EXERCISE REQUIREMENTS: Pick out all lines of the entries that include the word "release" and copy them.

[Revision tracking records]
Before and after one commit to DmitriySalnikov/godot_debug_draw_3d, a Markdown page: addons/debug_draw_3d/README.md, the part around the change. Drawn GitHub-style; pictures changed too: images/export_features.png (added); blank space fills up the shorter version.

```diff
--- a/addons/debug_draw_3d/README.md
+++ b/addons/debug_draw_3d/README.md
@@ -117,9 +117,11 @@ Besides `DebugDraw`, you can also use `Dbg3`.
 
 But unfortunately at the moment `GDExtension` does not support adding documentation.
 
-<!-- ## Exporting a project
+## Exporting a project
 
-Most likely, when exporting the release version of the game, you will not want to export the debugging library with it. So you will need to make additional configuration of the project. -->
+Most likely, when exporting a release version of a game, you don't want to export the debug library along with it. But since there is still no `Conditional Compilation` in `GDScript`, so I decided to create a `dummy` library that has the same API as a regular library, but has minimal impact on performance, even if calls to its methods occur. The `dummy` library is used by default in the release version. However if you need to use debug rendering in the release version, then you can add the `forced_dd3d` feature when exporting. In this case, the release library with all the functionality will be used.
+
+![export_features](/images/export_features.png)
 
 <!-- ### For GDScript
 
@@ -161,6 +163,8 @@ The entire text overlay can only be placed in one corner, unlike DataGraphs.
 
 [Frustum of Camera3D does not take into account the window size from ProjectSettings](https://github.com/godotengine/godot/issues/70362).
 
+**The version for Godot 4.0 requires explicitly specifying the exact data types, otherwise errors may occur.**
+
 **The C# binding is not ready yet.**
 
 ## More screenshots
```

RESULT OF THIS TASK:
-Most likely, when exporting the release version of the game, you will not want to export the debugging library with it. So you will need to make additional configuration of the project. -->
+Most likely, when exporting a release version of a game, you don't want to export the debug library along with it. But since there is still no `Conditional Compilation` in `GDScript`, so I decided to create a `dummy` library that has the same API as a regular library, but has minimal impact on performance, even if calls to its methods occur. The `dummy` library is used by default in the release version. However if you need to use debug rendering in the release version, then you can add the `forced_dd3d` feature when exporting. In this case, the release library with all the functionality will be used.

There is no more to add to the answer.